It’s the denial of any sort of responsibility or moral culpability that’s so shocking in the Republicans’ response to Melania Trump’s plagiarism of Michelle Obama’s 2008 speech.
Trump’s campaign chairperson Paul Manafort chalked up the similarities to the commonness of the words and ideas expressed. (Well, there are no uncommon words in “to be or not to be,” either, but you don’t find people claiming authorship of Hamlet’s soliloquy.)
Manafort even had the gall to blame the debacle on Hillary Clinton, even though the plagiarism was first noticed by independent journalist Jarrett Hill. Per Manafort, “It’s just another example, as far as we’re concerned, that when Hillary Clinton is threatened by a female, the first thing she does is try to destroy the person.”

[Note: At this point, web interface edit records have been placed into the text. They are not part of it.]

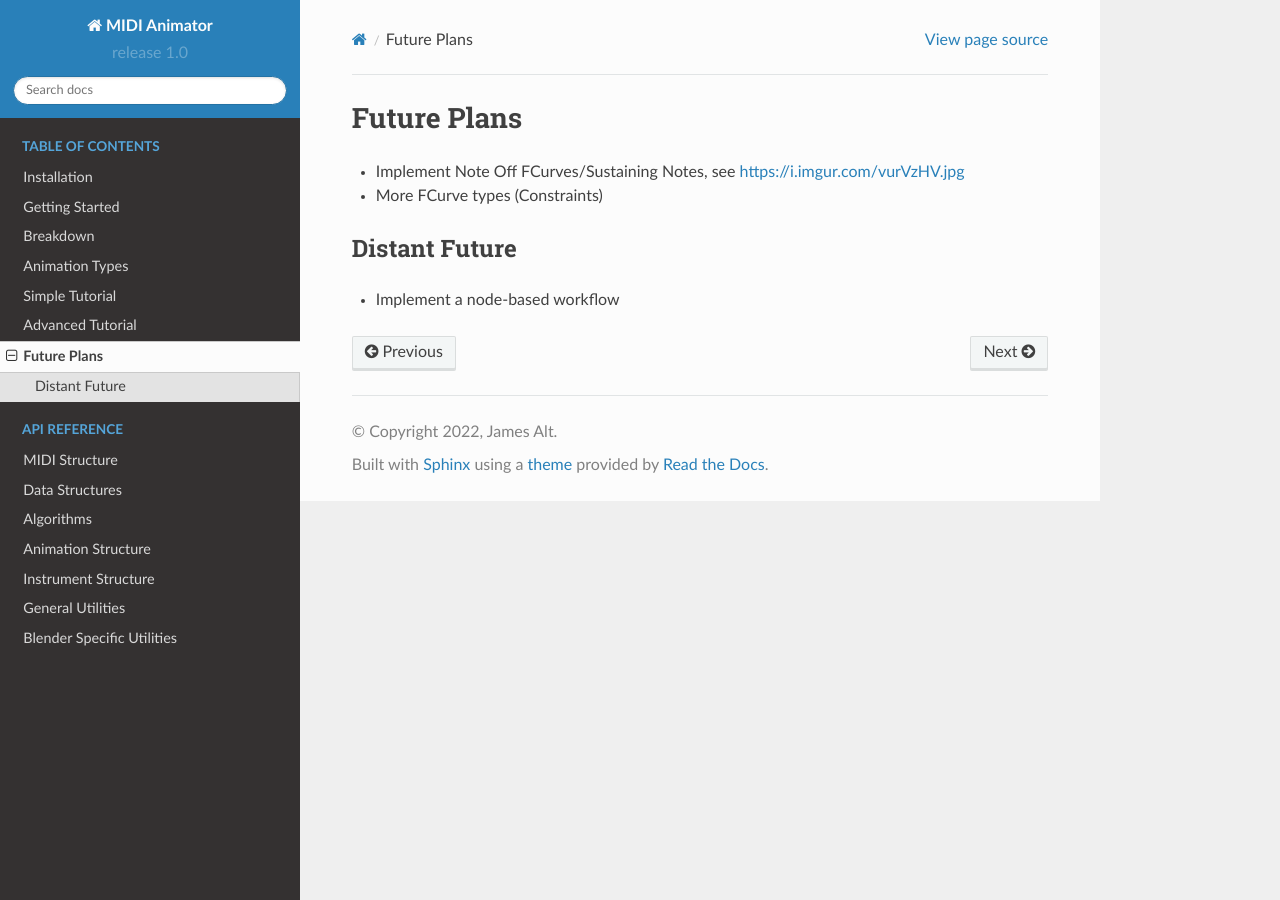
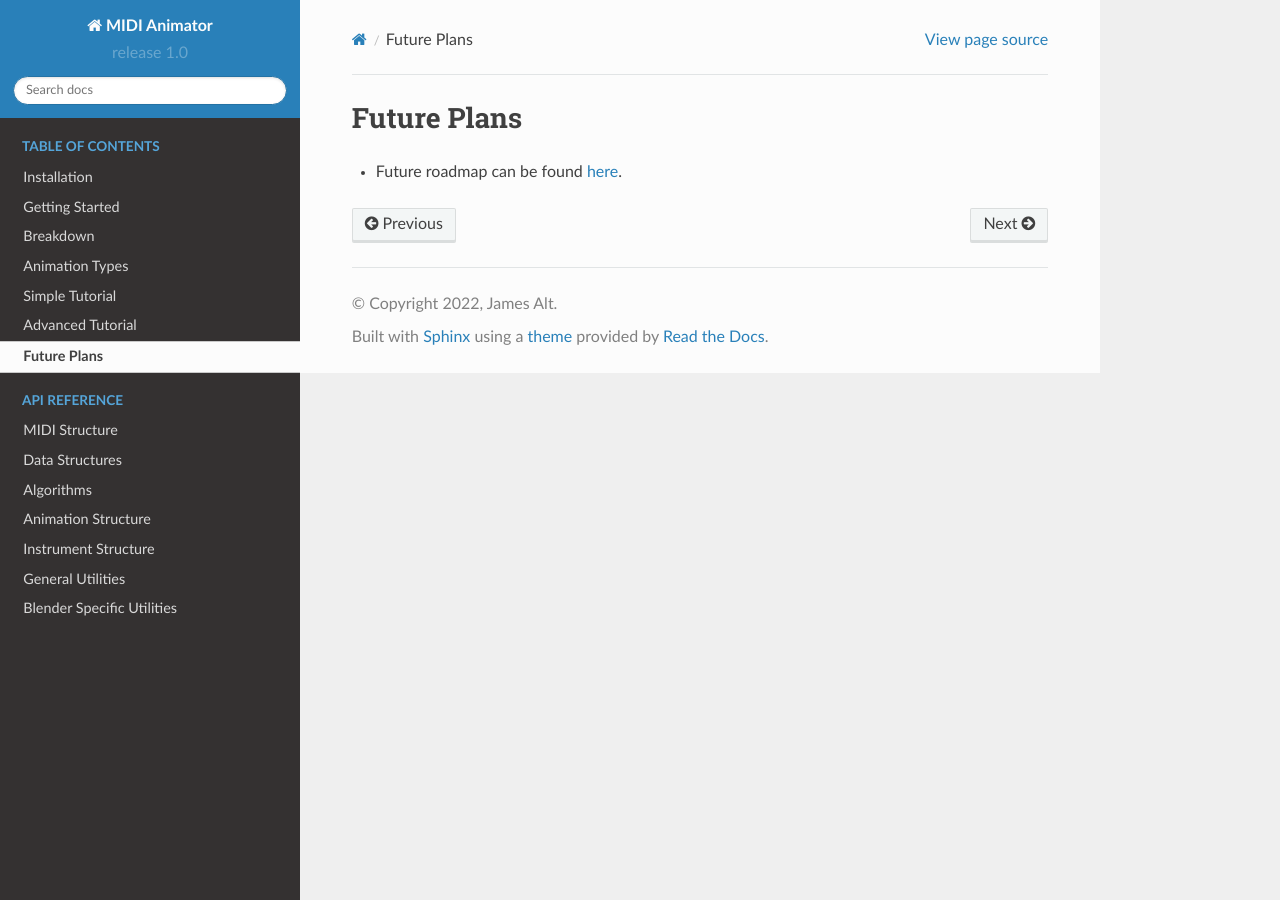
Before and after one commit to jamesa08/MIDIAnimatorDocs, a Sphinx documentation site: the page built from docs/source/general/future_plans.md, in a window 1280 px wide. Built offline with Sphinx 7.4.7 and the Read the Docs theme 2.0.0, drawn with Linux system fonts in a browser that asks for light colours.

Commit message:
update future plans

```diff
--- a/docs/source/general/future_plans.md
+++ b/docs/source/general/future_plans.md
@@ -1,9 +1,3 @@
 # Future Plans
 
-- Implement Note Off FCurves/Sustaining Notes, see [https://i.imgur.com/vurVzHV.jpg](https://i.imgur.com/vurVzHV.jpg)
-
-- More FCurve types (Constraints)
-
-## Distant Future
-
-- Implement a node-based workflow
+- Future roadmap can be found [here](https://github.com/jamesa08/MIDIAnimator/projects).
```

Ultimately, the Trump campaign is trying to pass this off as a tempest in a teapot. Here’s why it’s not, at least to me.
For me, writing is hard. Damn hard. I have to go in, in , in: I have to probe into the whirling mass of thoughts and information stored in my brain, sort through the details of calendars and menus and the periodic table and the conversion rate of gallons to liters (1 to 3.79ish). I have to push all this to the side and think myself into The Thing, the idea or emotion I want to convey. For me, this takes enormous energy and focus, so much so that I often have to type with my eyes closed until I have the words right (which is why it’s sometimes so awkward to write in cafes). Then, once I have a taste of what The Thing is, a feel for it (sensory synonyms fail me here), I have to see if there are words that can capture The Thing. Failing that, I have to verbally sidle up next to whatever The Thing is (thought or idea or feeling) and point to it, mime it, gesture at it evocatively enough that a reader or listener knows what I mean.
To somebody on the outside looking in, I’m just sitting at the computer, eyes closed and squinting, fingers on keyboard, DOING NOTHING. But what I’m doing actually takes a lot of psychological and even physical energy.
Some might say Melania Trump’s plagiarism is no big deal because both Michelle and Melania’s speeches were written by speechwriters. But by all accounts, both women worked collaboratively with their respective staffs, and if you’ve ever written by committee, you know that the capture of those words and phrases is just as hard won.
No, Melania didn’t just use “common words” that anybody might have used. She stole ideas. She stole emotions. She stole a person’s history and values and hopes.
Melania Trump stole Michelle’s words, and she needs to apologize.